How to complete this task:
Reproduce exactly the line with "Replit-Commit-Event-Id: cef83ede-b434-44d0-bbaf-d96d10bf5a76" and all the lines beneath it, stopping only at the end of the material.

*** Opening Input ***

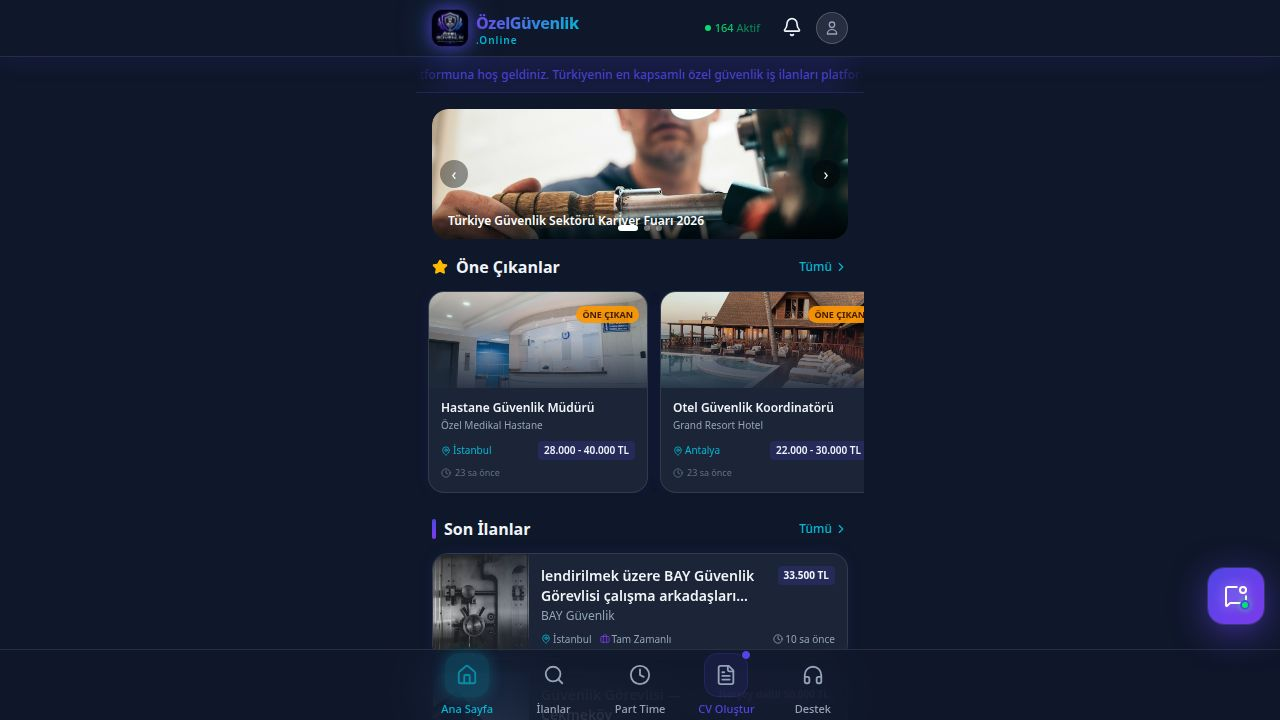
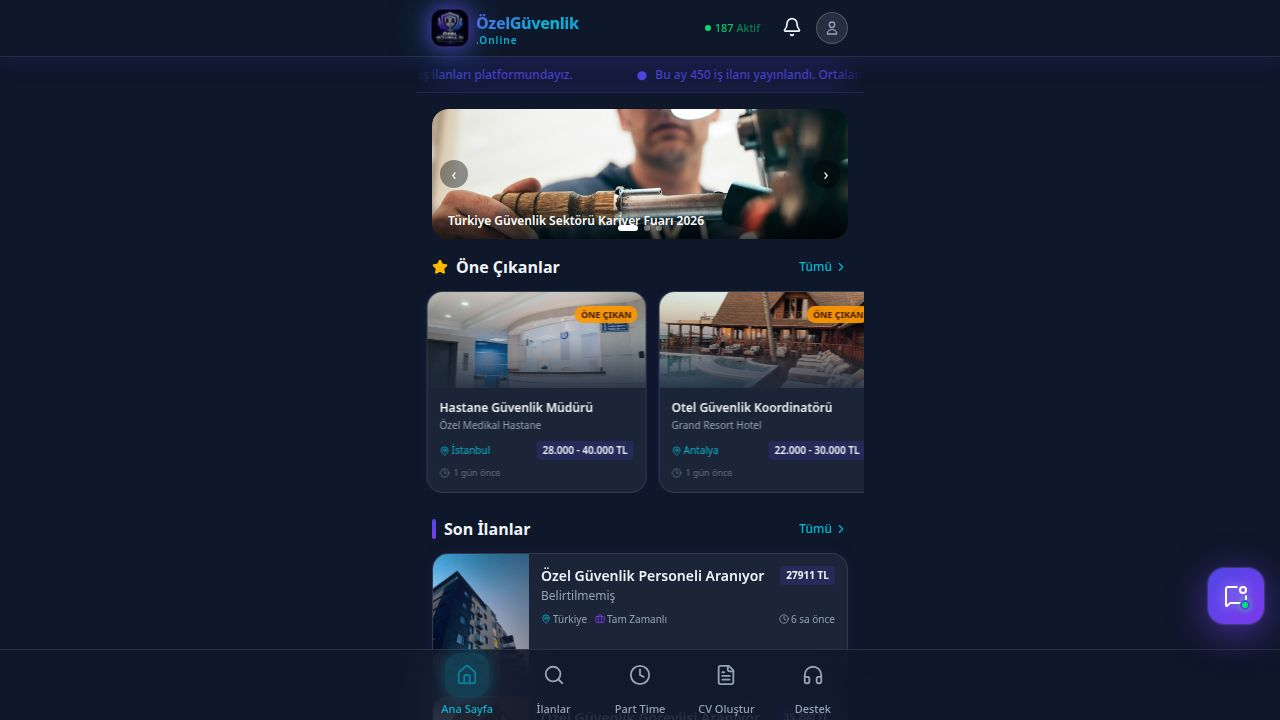
Update application to ensure progressive web app updates correctly
Update service worker and version JSON to reflect the latest application build, ensuring the PWA automatically updates for users.

Replit-Commit-Author: Agent
Replit-Commit-Session-Id: 4cdea2e6-d00a-4730-9c5d-47da9fec826f
Replit-Commit-Checkpoint-Type: full_checkpoint
Replit-Commit-Event-Id: cef83ede-b434-44d0-bbaf-d96d10bf5a76
Replit-Commit-Screenshot-Url: https://storage.googleapis.com/screenshot-production-us-central1/65e8e92a-d1c8-454b-961b-f1bf0231ebd1/4cdea2e6-d00a-4730-9c5d-47da9fec826f/PErZV1p
Replit-Helium-Checkpoint-Created: true

diff --git a/artifacts/ozel-guvenlik/public/sw.js b/artifacts/ozel-guvenlik/public/sw.js
@@ -1,4 +1,4 @@
-const CACHE_NAME = "ozelguvenlik-" + Date.now();
+const CACHE_NAME = "ozelguvenlik-1780546908772";
 
 self.addEventListener("install", () => self.skipWaiting());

*** Closing Input ***

Written answer:
Replit-Commit-Event-Id: cef83ede-b434-44d0-bbaf-d96d10bf5a76
Replit-Commit-Screenshot-Url: https://storage.googleapis.com/screenshot-production-us-central1/65e8e92a-d1c8-454b-961b-f1bf0231ebd1/4cdea2e6-d00a-4730-9c5d-47da9fec826f/PErZV1p
Replit-Helium-Checkpoint-Created: true

diff --git a/artifacts/ozel-guvenlik/public/sw.js b/artifacts/ozel-guvenlik/public/sw.js
@@ -1,4 +1,4 @@
-const CACHE_NAME = "ozelguvenlik-" + Date.now();
+const CACHE_NAME = "ozelguvenlik-1780546908772";
 
 self.addEventListener("install", () => self.skipWaiting());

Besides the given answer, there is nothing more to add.